(ENTRIES SHOWN Opens)

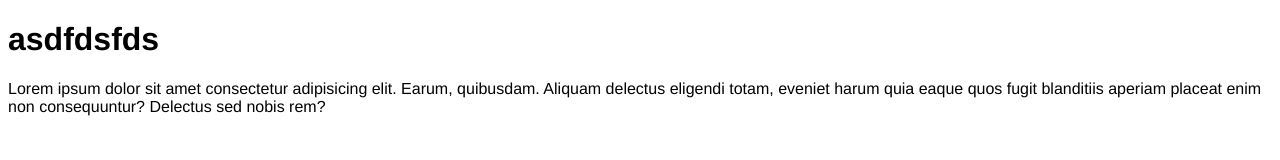
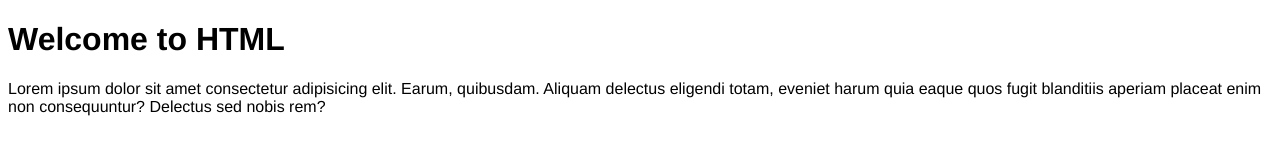
Before and after one commit to jaekong/demo-asdfdsfds, a plain HTML site: page index.html in a window 1280 px wide. Drawn offline with Linux system fonts and the light colour scheme.

Commit message:
change title

```diff
--- a/index.html
+++ b/index.html
@@ -7,7 +7,7 @@
     <link rel="stylesheet" href="style.css">
 </head>
 <body>
-    <h1>asdfdsfds</h1>
+    <h1>Welcome to HTML</h1>
     <p>Lorem ipsum dolor sit amet consectetur adipisicing elit. Earum, quibusdam. Aliquam delectus eligendi totam, eveniet harum quia eaque quos fugit blanditiis aperiam placeat enim non consequuntur? Delectus sed nobis rem?</p>
 </body>
 </html>
```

(ENTRIES SHOWN Closes)

● **EXERCISE**
Note down each line above where the word "asdfdsfds" occurs.

● **RESPONSE TO THIS EXERCISE**
Before and after one commit to jaekong/demo-asdfdsfds, a plain HTML site: page index.html in a window 1280 px wide. Drawn offline with Linux system fonts and the light colour scheme.
-    <h1>asdfdsfds</h1>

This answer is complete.